Note: The 'Analog/USB Audio Latency' value isn't an input error and could be a result of YouTube overcompensating for latency incurred by using the adapter.
These headphones offer full mic and audio compatibility with PS4/PS5 consoles and PCs when using their default 1/8" TRRS cable or with their USB-A control mixer.
The HyperX Cloud Revolver 7.1 offer full mic and audio compatibility with Xbox One and Xbox Series X consoles when you plug the 1/8" TRRS cable into the AUX port on their controllers.
The HyperX Cloud Revolver 7.1's USB-A dongle allows for USB audio and microphone usage with PS4 and PS5 consoles as well as PCs. It has an in-line remote that allows you to enable their virtual surround sound feature and adjust volume and mic levels.
The HyperX Cloud Revolver 7.1 are only available in one color: 'Black', and you can see their label here.
If you come across a different variant, let us know in the discussions so we can update our review.
The HyperX Cloud Revolver 7.1 are wired gaming headphones. They're essentially an upgraded version of the HyperX Cloud Revolver, with a virtual surround sound feature as well as a 1/8" TRRS cable that allows for full mic and audio compatibility with all devices that have an AUX port. Unfortunately, they inherit the older model's bulky design and poor noise isolation capability. If you're looking for alternatives, take a look at our list of the best gaming headsets, the best gaming headsets for PC, and the best PS4 headsets.
The HyperX Cloud Alpha S and HyperX Cloud Revolver + 7.1 are fairly evenly-matched wired gaming headphones. The Alpha are comfier, better-built, block out more ambient noise, offer superior mic performance, and have a companion app, though with a limited range of customization options. Meanwhile, the Revolver deliver audio more consistently, have a more spacious passive soundstage, and exhibit lower latency when using their analog to USB-A adapter.

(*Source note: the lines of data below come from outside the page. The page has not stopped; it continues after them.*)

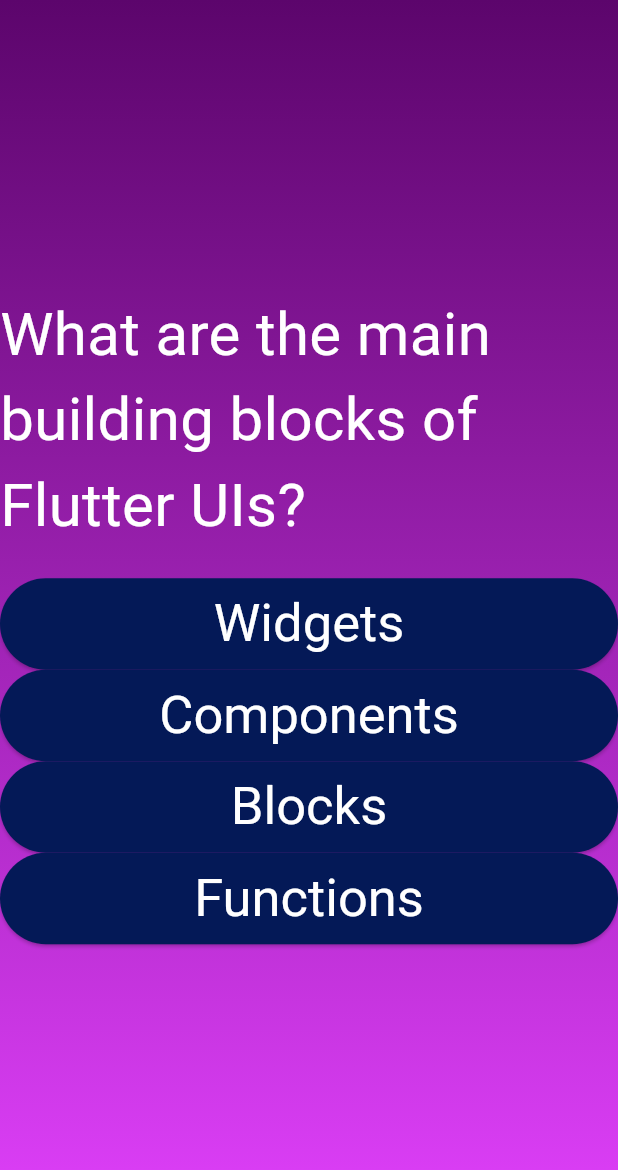
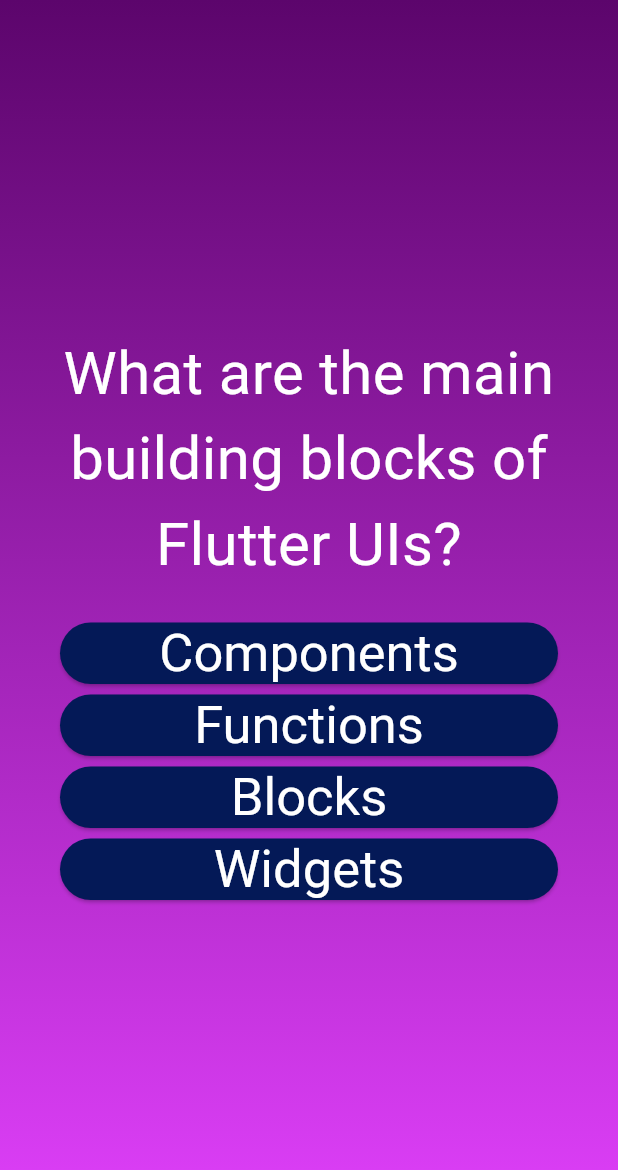
Before and after one commit to Mach-web/dart_flutter, a Flutter app: the screen it shows after launch, after a tap on "Start quiz", on a phone screen of 412 x 824 dp. Shown: the top 1170 px of the screen. Run offline on Flutter 3.47's test engine with Material 3 defaults, Android fonts, the phone set to English and light mode, and no system bars.

Commit message:
Mutating values in memory

```diff
--- a/quiz_app/lib/answer_button.dart
+++ b/quiz_app/lib/answer_button.dart
@@ -13,14 +13,14 @@
       style: ElevatedButton.styleFrom(
         textStyle: const TextStyle(fontSize: 35
         ),
-        padding: const EdgeInsets.symmetric(horizontal: 40,
-        vertical: 10,
-        ),
+        // padding: const EdgeInsets.symmetric(horizontal: 40,
+        // vertical: 10,
+        // ),
         backgroundColor: const Color.fromARGB(255, 4, 25, 87
         ),
         foregroundColor: Colors.white,
-        minimumSize: const Size(300, 60
-        ),
+        // minimumSize: const Size(300, 60
+        // ),
         shape: RoundedRectangleBorder(
           borderRadius: BorderRadius.circular(40
           ),
--- a/quiz_app/lib/models/quiz_questions.dart
+++ b/quiz_app/lib/models/quiz_questions.dart
@@ -2,4 +2,10 @@
   const QuizQuestions(this.text, this.answers);
   final String text;
   final List<String> answers;
+
+  List<String> shuffleAnswers(){
+    final shuffledList = List.of(answers);
+    shuffledList.shuffle();
+    return shuffledList;
+  }
 }
--- a/quiz_app/lib/questions_screen.dart
+++ b/quiz_app/lib/questions_screen.dart
@@ -19,6 +19,8 @@
     const double sizedBoxHeight = 20;
     return SizedBox(
       width: double.infinity,
+      child: Container(
+        margin: const EdgeInsets.all(40),
         child: Column(
           crossAxisAlignment: CrossAxisAlignment.stretch,
           mainAxisAlignment: MainAxisAlignment.center,
@@ -28,12 +30,13 @@
               fontSize: 40,
               color: Colors.white,
             ),
+            textAlign: TextAlign.center,
             ),
 
             const SizedBox(height: sizedBoxHeight,
             ),
 
-          ...currentQuestion.answers.map((answers){
+            ...currentQuestion.shuffleAnswers().map((answers){
               return
                 AnswerButton(text: answers,
                 onTap: (){},
@@ -54,6 +57,7 @@
 
           ],
         ),
+      ),
     );
 
   }
```
Lines whose indentation alone changed are shown as unchanged.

The HyperX Cloud Revolver + 7.1 improve on the older HyperX Cloud Revolver in many ways, though they have very similar designs and audio reproduction capability. The 7.1 have a virtual soundstage feature to create a more immersive listening experience while the older Revolver deliver better microphone performance. However, the 7.1's audio cable features a 1/8" TRRS connection, allowing for full mic and audio compatibility even on a standard analog connection, while the older variant lacks a wired-USB connection and is only fully compatible when using an analog connection.
The SteelSeries Arctis 7 2019 Edition Wireless are better for gaming than the HyperX Cloud Revolver + 7.1. The SteelSeries can be used wirelessly or on a wired connection using their included 1/8" TRRS cable. They're also better-built, comfier, more stable on the head, feature on-board channel mixing, block out more ambient noise, and offer superior overall mic performance along with a companion app with many customization options.
The Logitech G635 Gaming Headset and HyperX Cloud Revolver + 7.1 are evenly matched gaming headphones, though you may prefer one over the other depending on your needs. The Logitech are comfier, have a better-balanced out-of-the-box sound profile, and are compatible with companion software that allows for a very high degree of customization. Conversely, the HyperX have superior overall mic performance, lower USB audio latency, deliver sound a little more consistently, and leak less audio.
The HyperX Cloud Revolver + 7.1 are better wired gaming headphones than the Razer Kraken Tournament Edition. The HyperX leak less audio, offer much lower latency with their USB adapter, and have a significantly better-balanced sound profile. However, the Razer have a companion app that allows you to customize a variety of features and offer on-the-fly channel mixing. Their boom mic also delivers superior recording quality and noise handling capability.